4. Initiations at Salkantay

It's about 4 hours driving from Cusco to Salkantay, so we started early. Sunday morning at 6 a.m. the air was fresh and clean, with almost no one else on the road as we drove through the narrow streets of the center of the old Inca capital, and up the hill out of the basin that cradled their civilization.  As we came out into the country, we were treated to remarkable views of the surrounding mountains, as only the early morning reveals them. Following the west fork of the highway, which leads all the way to Lima, Salkantay appeared on the horizon, some 70 miles distant. At 6270m, it is only a soccer field shorter than Ausangate, and from afar it's clear that this (the pyramid-shaped peak at left) is one of

the great Apus of the region.  Just the drive going this way is pretty awesome.  The scale of the country is similar to that of Switzerland. The only place in North America I've seen that would compare is the Absaroka region north of Yellowstone.  We wound deeply down into the valley, and steeply back up the other side, to yet another tenuous dirt road that would take us to the moraine-filled valley just below Salkantay's glaciated peak.
Along the way we stopped for firewood. We'd have a despacho to burn, and the country higher up would be pretty barren. Francisco had brought his machete with him, and he leaped down the steep bank to hack limbs off a dead tree, while Juana and I picked up or broke what was accessible along the track. We got enough that they brought a bundle back to Cusco for the cooking fire at the house.

At the end of the road there were 2-3 small houses, with families who had a few head of cattle.  Lots of old stone fences still in use to organize that enterprise. We hiked in for 30 minutes or so, along a charging stream yellow with
glacial runoff. Coming into a small valley, where the stream split into two parts, a long stride across one branch took us into the space between them.  Here we prepared the fire and put on our ponchos and ch'ullas. Before beginning the despacho, we all went to a little gravel bar at the convergence of the streams. We stood barefoot in the streams and don Francisco washed us up to the knees.
Then water over the head, up to elbows, even the mesas got a dip. And dona Juana rinsed him off likewise. Small stones were taken up, three for each of us, and these too were used to ritually cleanse each of us, then blown across and tossed down the stream. (Always breath, breath.)  Back at the ceremonial site...it was actually time for the snack first. Perhaps the point is that we nourish and strengthen our bodies in order to do the work we're called to. In addition to the cleansing ritual, this despacho was more elaborate in other ways. More offerings made, including a complete llama fetus, symbolizing new life.
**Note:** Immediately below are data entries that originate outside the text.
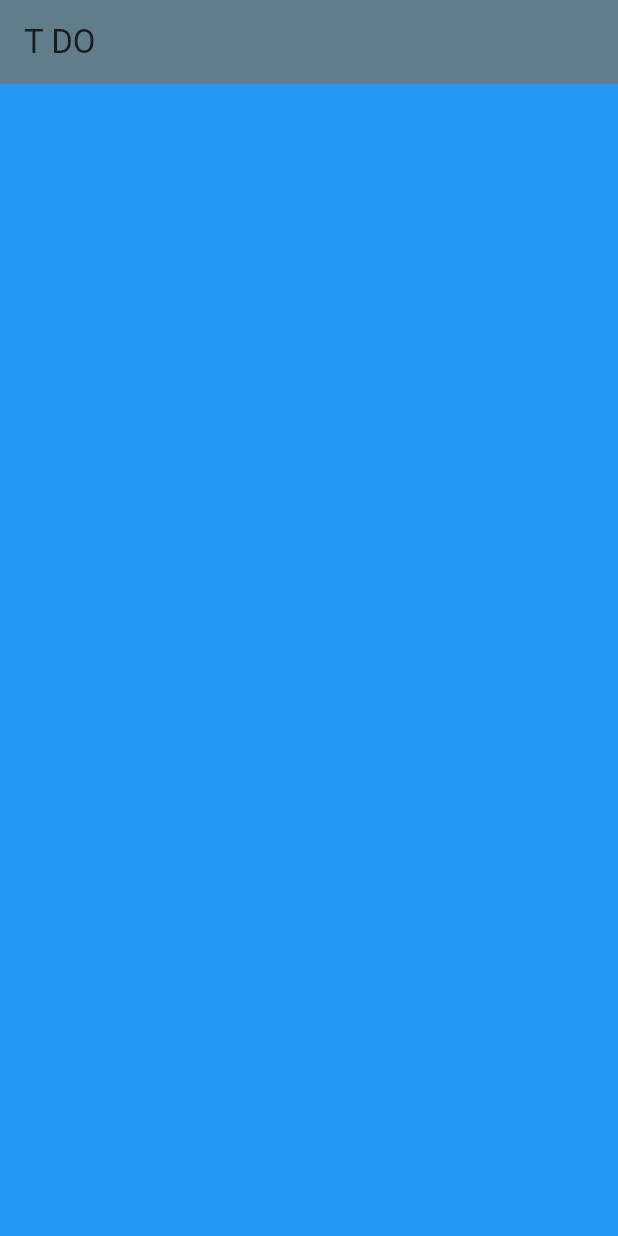
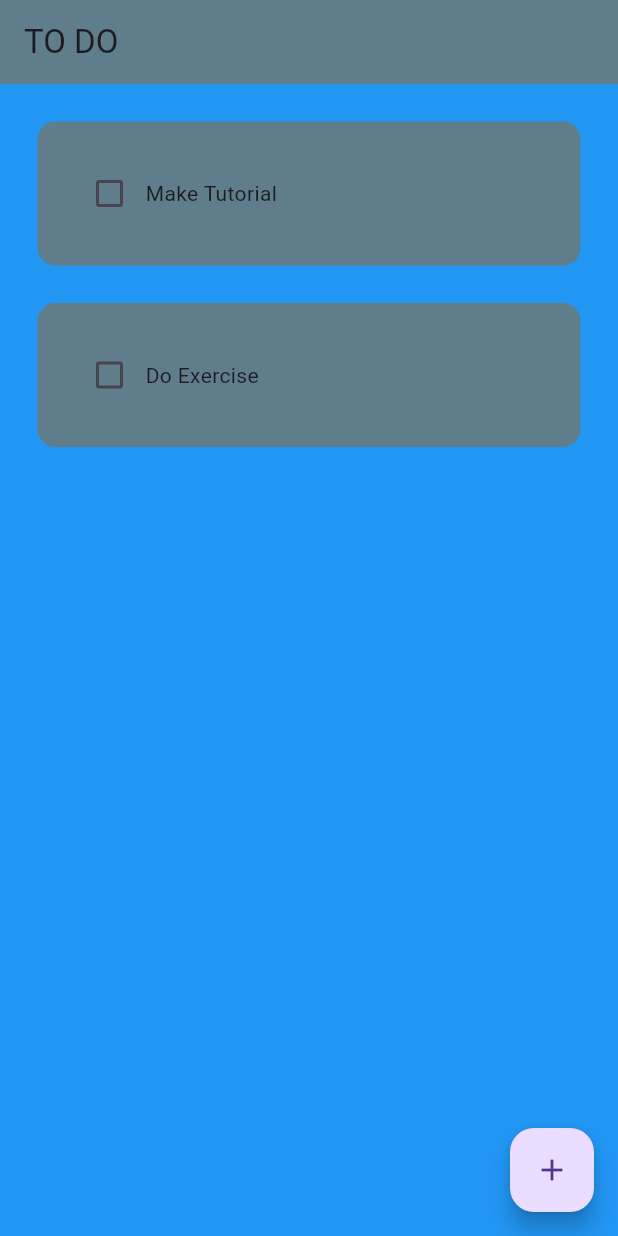
Before and after one commit to Devdeejay27/Taskly, a Flutter app: the screen it shows after launch, on a phone screen of 412 x 824 dp. Run offline on Flutter 3.47's test engine with Material 3 defaults, Android fonts, the phone set to English and light mode, and no system bars; drawn by our look-alikes of flutter_slidable; our stand-ins replace hive_flutter; accounts and stored records are empty.

Commit message:
To Do App Completed

```diff
--- /dev/null
+++ b/lib/data/database.dart
@@ -0,0 +1,26 @@
+import 'package:hive_flutter/hive_flutter.dart';
+
+class ToDoDatabase {
+  List toDoList = [];
+
+// reference our box
+  final _myBox = Hive.box('mybox');
+
+  // run this method if this is the 1st time ever opening this app
+  void createInitialData() {
+    toDoList = [
+      ['Make Tutorial', false],
+      ['Do Exercise', false],
+    ];
+  }
+
+  // load the data from database
+  void loadData() {
+    toDoList = _myBox.get('TODOLIST');
+  }
+
+  //update the database
+  void updateDatabase() {
+    _myBox.put('TODOLIST', toDoList);
+  }
+}
--- a/lib/main.dart
+++ b/lib/main.dart
@@ -1,7 +1,14 @@
 import 'package:flutter/material.dart';
+import 'package:hive_flutter/hive_flutter.dart';
 import 'package:taskly/pages/home_page.dart';
 
-void main() {
+void main() async {
+  // init the hive
+  await Hive.initFlutter();
+
+  // open a box
+  var box = await Hive.openBox('mybox');
+
   runApp(const MyApp());
 }
 
@@ -11,10 +18,11 @@ class MyApp extends StatelessWidget {
   @override
   Widget build(BuildContext context) {
     return MaterialApp(
+      title: 'Taskly',
       debugShowCheckedModeBanner: false,
       home: const HomePage(),
       theme: ThemeData(
-        primarySwatch: Colors.yellow,
+        scaffoldBackgroundColor: Colors.blue,
       ),
     );
   }
--- a/lib/pages/home_page.dart
+++ b/lib/pages/home_page.dart
@@ -1,4 +1,8 @@
 import 'package:flutter/material.dart';
+import 'package:hive_flutter/hive_flutter.dart';
+import 'package:taskly/data/database.dart';
+import 'package:taskly/utilities/dialog_box.dart';
+import 'package:taskly/utilities/todo_tile.dart';
 
 class HomePage extends StatefulWidget {
   const HomePage({super.key});
@@ -8,14 +12,89 @@ class HomePage extends StatefulWidget {
 }
 
 class _HomePageState extends State<HomePage> {
+  // reference the hive box
+  final _myBox = Hive.box('mybox');
+  ToDoDatabase db = ToDoDatabase();
+
+  @override
+  void initState() {
+    // if this is the first time ever opening the app, then create default data
+    if (_myBox.get('TODOLIST') == null) {
+      db.createInitialData();
+    } else {
+      // data already exists
+      db.loadData();
+    }
+
+    super.initState();
+  }
+
+  // text controller
+  final _controller = TextEditingController();
+
+  // checkbox was tapped
+  void checkBoxChanged(bool? value, int index) {
+    setState(() {
+      db.toDoList[index][1] = !db.toDoList[index][1];
+    });
+    db.updateDatabase();
+  }
+
+  // save new task
+  void saveNewTask() {
+    setState(() {
+      db.toDoList.add([_controller.text, false]);
+      _controller.clear();
+    });
+    Navigator.of(context).pop();
+    db.updateDatabase();
+  }
+
+  // create a new task
+  void createNewTask() {
+    showDialog(
+      context: context,
+      builder: (context) {
+        return DialogBox(
+          controller: _controller,
+          onSave: saveNewTask,
+          onCancel: () => Navigator.of(context).pop(),
+        );
+      },
+    );
+  }
+
+  // delete task
+  void deleteTask(int index) {
+    setState(() {
+      db.toDoList.removeAt(index);
+    });
+    db.updateDatabase();
+  }
+
   @override
   Widget build(BuildContext context) {
     return Scaffold(
-      backgroundColor: Colors.blue,
-      appBar: AppBar(
-        backgroundColor: Colors.blueGrey,
-        title: const Text('T DO'),
-      ),
-    );
+        backgroundColor: Colors.blue,
+        appBar: AppBar(
+          backgroundColor: Colors.blueGrey,
+          title: const Text('TO DO'),
+          elevation: 0,
+        ),
+        floatingActionButton: FloatingActionButton(
+          onPressed: createNewTask,
+          child: const Icon(Icons.add),
+        ),
+        body: ListView.builder(
+          itemCount: db.toDoList.length,
+          itemBuilder: (context, index) {
+            return ToDoTile(
+              taskName: db.toDoList[index][0],
+              taskCompleted: db.toDoList[index][1],
+              onChanged: (value) => checkBoxChanged(value, index),
+              deleteFunction: (context) => deleteTask(index),
+            );
+          },
+        ));
   }
 }
--- /dev/null
+++ b/lib/utilities/todo_tile.dart
@@ -0,0 +1,68 @@
+import 'package:flutter/material.dart';
+import 'package:flutter_slidable/flutter_slidable.dart';
+
+class ToDoTile extends StatelessWidget {
+  final String taskName;
+  final bool taskCompleted;
+  final Function(bool?)? onChanged;
+  final Function(BuildContext)? deleteFunction;
+
+  const ToDoTile({
+    super.key,
+    required this.taskName,
+    required this.taskCompleted,
+    required this.onChanged,
+    required this.deleteFunction,
+  });
+
+  @override
+  Widget build(BuildContext context) {
+    return Padding(
+      padding: const EdgeInsets.only(
+        left: 25,
+        right: 25,
+        top: 25,
+      ),
+      child: Slidable(
+        endActionPane: ActionPane(
+          motion: const StretchMotion(),
+          children: [
+            SlidableAction(
+              onPressed: deleteFunction,
+              icon: Icons.delete,
+              backgroundColor: Colors.red.shade300,
+              borderRadius: BorderRadius.circular(12),
+            )
+          ],
+        ),
+        child: Container(
+          padding: const EdgeInsets.all(24),
+          decoration: BoxDecoration(
+            color: Colors.blueGrey,
+            borderRadius: BorderRadius.circular(12),
+          ),
+          child: Row(
+            children: [
+              // checkbox
+              Checkbox(
+                value: taskCompleted,
+                onChanged: onChanged,
+                activeColor: Colors.black,
+              ),
+
+              // task name
+              Text(
+                taskName,
+                style: TextStyle(
+                  decoration: taskCompleted
+                      ? TextDecoration.lineThrough
+                      : TextDecoration.none,
+                ),
+              ),
+            ],
+          ),
+        ),
+      ),
+    );
+  }
+}
```
Also changed, not shown: lib/utilities/dialog_box.dart (added, +56 -0 lines), lib/utilities/my_button.dart (added, +20 -0 lines), pubspec.yaml (+7 -4 lines), pubspec.lock, 2 other files.
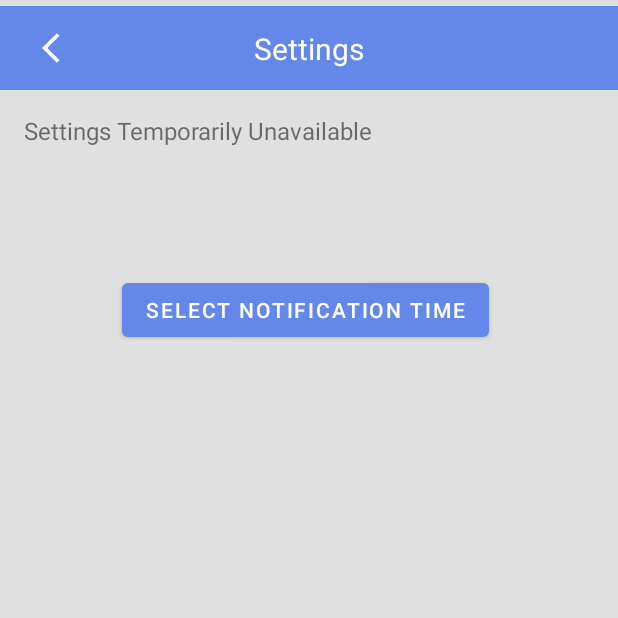
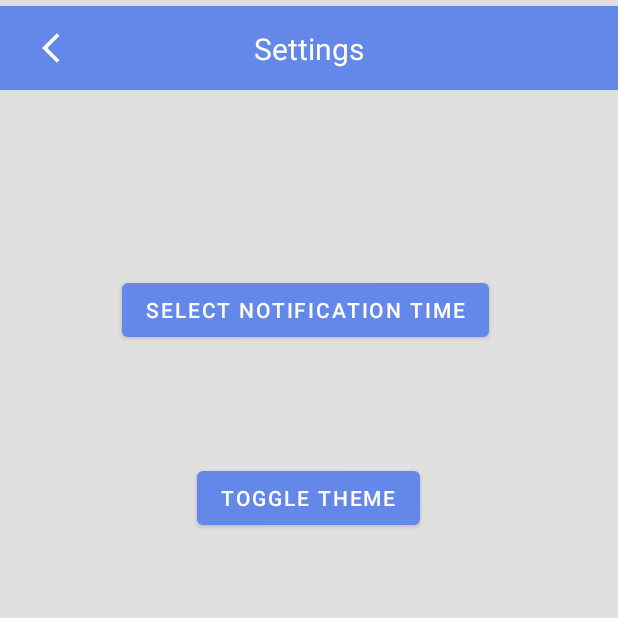
Before and after one commit to AbdulTur/SoftStep, an Android app: the screen it shows after launch (SettingsActivity), after a tap on "Settings button", on a phone screen of 412 x 824 dp, the top half of it. Run offline under Robolectric (Android 15) with nearby library versions, the phone set to English and light mode, and no system bars.

Commit message:
working on launcher activity

```diff
--- /dev/null
+++ b/app/src/main/java/com/softstep/softstep/LauncherActivity.java
@@ -0,0 +1,35 @@
+package com.softstep.softstep;
+
+import androidx.appcompat.app.AppCompatActivity;
+
+import android.content.Context;
+import android.content.Intent;
+import android.content.SharedPreferences;
+import android.os.Bundle;
+
+public class LauncherActivity extends AppCompatActivity {
+
+    @Override
+    protected void onCreate(Bundle savedInstanceState) {
+        super.onCreate(savedInstanceState);
+        setContentView(R.layout.activity_launcher);
+        SharedPreferences sharedPref = getSharedPreferences("MyPrefs", Context.MODE_PRIVATE);
+        boolean isFirstLaunch = sharedPref.getBoolean("isFirstLaunch", true);
+
+        if (isFirstLaunch) {
+            // The app is being launched for the first time
+            SharedPreferences.Editor editor = sharedPref.edit();
+            editor.putBoolean("isFirstLaunch", false);
+            editor.apply();
+
+            // Start the activity you want to launch initially
+            startActivity(new Intent(this, ProfileActivity.class));
+        } else {
+            // Start the other activity directly
+            startActivity(new Intent(this, MainActivity.class));
+        }
+
+        // Finish the launcher activity
+        finish();
+    }
+}
--- a/app/src/main/java/com/softstep/softstep/SettingsActivity.java
+++ b/app/src/main/java/com/softstep/softstep/SettingsActivity.java
@@ -1,9 +1,11 @@
 package com.softstep.softstep;
 
 import androidx.appcompat.app.AppCompatActivity;
+import androidx.appcompat.app.AppCompatDelegate;
 
 import android.app.TimePickerDialog;
 import android.content.Intent;
+import android.content.res.Configuration;
 import android.os.Bundle;
 import android.view.View;
 import android.widget.Button;
@@ -38,6 +40,22 @@ public class SettingsActivity extends AppCompatActivity {
             Toast.makeText(getApplicationContext(), "Back Button was clicked", Toast.LENGTH_SHORT).show();
         });
 
+        Button switchThemeButton = findViewById(R.id.changeThemeButton);
+        switchThemeButton.setOnClickListener(new View.OnClickListener() {
+            @Override
+            public void onClick(View v) {
+                // Toggle between light and dark mode
+                int currentNightMode = getResources().getConfiguration().uiMode & Configuration.UI_MODE_NIGHT_MASK;
+                if (currentNightMode == Configuration.UI_MODE_NIGHT_NO) {
+                    // Switch to dark mode
+                    AppCompatDelegate.setDefaultNightMode(AppCompatDelegate.MODE_NIGHT_YES);
+                } else {
+                    // Switch to light mode
+                    AppCompatDelegate.setDefaultNightMode(AppCompatDelegate.MODE_NIGHT_NO);
+                }
+                recreate(); // Recreate the activity to apply the new theme
+            }
+        });
     }
 
     private void showTimePickerDialog() {
--- a/app/src/main/res/layout/activity_settings.xml
+++ b/app/src/main/res/layout/activity_settings.xml
@@ -14,6 +14,7 @@
         android:layout_marginTop="4dp"
         android:background="@color/soft_blue"
         app:layout_constraintEnd_toEndOf="parent"
+        app:layout_constraintHorizontal_bias="0.0"
         app:layout_constraintStart_toStartOf="parent"
         app:layout_constraintTop_toTopOf="parent" />
 
@@ -55,16 +56,6 @@
             android:layout_height="wrap_content"
             android:padding="16dp">
 
-            <TextView
-                android:id="@+id/settingsPlaceholder"
-                android:layout_width="0dp"
-                android:layout_height="wrap_content"
-                android:text="Settings Temporarily Unavailable"
-                android:textSize="16sp"
-                app:layout_constraintEnd_toEndOf="parent"
-                app:layout_constraintStart_toStartOf="parent"
-                app:layout_constraintTop_toTopOf="parent" />
-
             <Button
                 android:id="@+id/timePickerButton"
                 android:layout_width="wrap_content"
@@ -79,6 +70,20 @@
                 app:layout_constraintStart_toStartOf="parent"
                 app:layout_constraintTop_toTopOf="parent" />
 
+            <Button
+                android:id="@+id/changeThemeButton"
+                android:layout_width="wrap_content"
+                android:layout_height="wrap_content"
+                android:layout_marginStart="122dp"
+                android:layout_marginTop="201dp"
+                android:layout_marginEnd="123dp"
+                android:layout_marginBottom="422dp"
+                android:text="Toggle Theme"
+                app:layout_constraintBottom_toBottomOf="parent"
+                app:layout_constraintEnd_toEndOf="parent"
+                app:layout_constraintStart_toStartOf="parent"
+                app:layout_constraintTop_toTopOf="parent" />
+
         </androidx.constraintlayout.widget.ConstraintLayout>
     </androidx.core.widget.NestedScrollView>
 
--- a/app/src/main/res/values-night/themes.xml
+++ b/app/src/main/res/values-night/themes.xml
@@ -1,16 +1,34 @@
 <resources xmlns:tools="http://schemas.android.com/tools">
     <!-- Base application theme. -->
-    <style name="Theme.SoftStep" parent="Theme.MaterialComponents.DayNight.DarkActionBar">
-        <!-- Primary brand color. -->
-        <item name="colorPrimary">@color/purple_200</item>
-        <item name="colorPrimaryVariant">@color/purple_700</item>
-        <item name="colorOnPrimary">@color/black</item>
-        <!-- Secondary brand color. -->
-        <item name="colorSecondary">@color/teal_200</item>
-        <item name="colorSecondaryVariant">@color/teal_200</item>
+    <style name="Theme.SoftStep.Dark" parent="Theme.MaterialComponents.DayNight.NoActionBar">
+        <!-- Brand colors -->
+        <item name="colorPrimary">@color/navy</item>
+        <item name="colorPrimaryVariant">@color/navy</item>
+        <item name="colorOnPrimary">@color/white</item>
+        <item name="colorSecondary">@color/navy</item>
+        <item name="colorSecondaryVariant">@color/navy</item>
         <item name="colorOnSecondary">@color/black</item>
-        <!-- Status bar color. -->
+
+        <!-- Status bar color -->
         <item name="android:statusBarColor">?attr/colorPrimaryVariant</item>
-        <!-- Customize your theme here. -->
+
+        <!-- Window background -->
+        <item name="android:windowBackground">@color/navy</item>
+
+        <!-- Text colors -->
+        <item name="android:textColorPrimary">@color/white</item>
+        <item name="android:textColorSecondary">@color/white</item> <!-- Adjust as needed -->
+
+        <!-- Button styles -->
+        <item name="buttonStyle">@style/Widget.MaterialComponents.Button</item>
+
+        <!-- CardView styles -->
+        <item name="cardBackgroundColor">@color/navy</item>
+
+        <!-- Toolbar styles -->
+        <item name="toolbarStyle">@style/Widget.AppCompat.Toolbar</item>
+        <item name="android:toolbarStyle">@style/Widget.AppCompat.Toolbar</item>
+
+        <!-- Additional customizations -->
     </style>
 </resources>
```
Also changed, not shown: app/src/main/AndroidManifest.xml (+20 -14 lines), app/src/main/res/layout/activity_launcher.xml (added, +9 -0 lines).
I felt that both Salkantay's high position in the apu pantheon, and these advanced rites merit a fuller expression.  Again our offerings included kin'tus for America's ayllus, and her new president, and also those who are organizing and facilitating the transmission of the Andean and specifically Q'ero teachings to the needy on the outside.

It was raining hard by the time we finished. We all had to hustle to get the fire going (with a little help from Agua Florida - which is not agua!) The dry wood was augmented by dry dung gathered from nearby, and by the time we left Pacahamama had fully consumed the despacho.

Then, with the fire blazing, and the rain beating down, under the shelter of a giant overhanging rock, and thus almost in the mountain, I was gifted the Kurak Akulloq
rite by both Francisco and Juana. This was very emotional for me; I think in part because they had told me, as we began the despacho, that they wanted to give me their mesa cloth, to take back to America to do ceremony. In the context of the karpay, which Albrto Villoldo calls the "Earthkeeper" rite in the Munay-Ki, and of the earthkeeper calling, this brought an overwhelming feeling from my heart chakra up into my throat, one of gratitude for the love and intent the people of this high country have for the world, and wonder at being among the fortunate who are being given the chance to participate in this gift-giving work.

The rain stopped and we went back to the fire. Don Francisco there gave me the Taitanjis Ranti Karpay, and handed me the mesa cloth and a kuya, and suggested that I might want to go and meditate for a little while. I was glad for the chance to sit and reflect and feel the emotions and impulses that were swirling within me. I was feeling the power of place, of the lineage, of these specific transmissions. And along with those feelings were the open wonderings. I had just received the Creator rite, which has only been given from person to person in the last couple years, and then handed what amounted to a personal assignment. How is this going to play out? What does this mean for me personally? What is required next? In due time, my practical side arose with a little to-do list, a sort of bridge that makes it easier to return to the more finite present. Then I remembered seeing some nice stones on that sandbar, so I walked down there and picked up a few. Looking about I saw that don Francisco and  dona Juanita were also wandering playfully in this lovely valley, collecting stones as well.

We were all feeling how great was this place and this day. Don Francisco spoke of his sense that Salkantay has "hatun corazon", another Quechua/Spanish conjoint: "great heart". Dona Juanita had already murmured to me "Salkantay tres fuertes" - strength. For me too this Apu brought a  sense of tangible qualities. It seemed sort of kingly. On the long ride back to Cusco we were all pretty silent.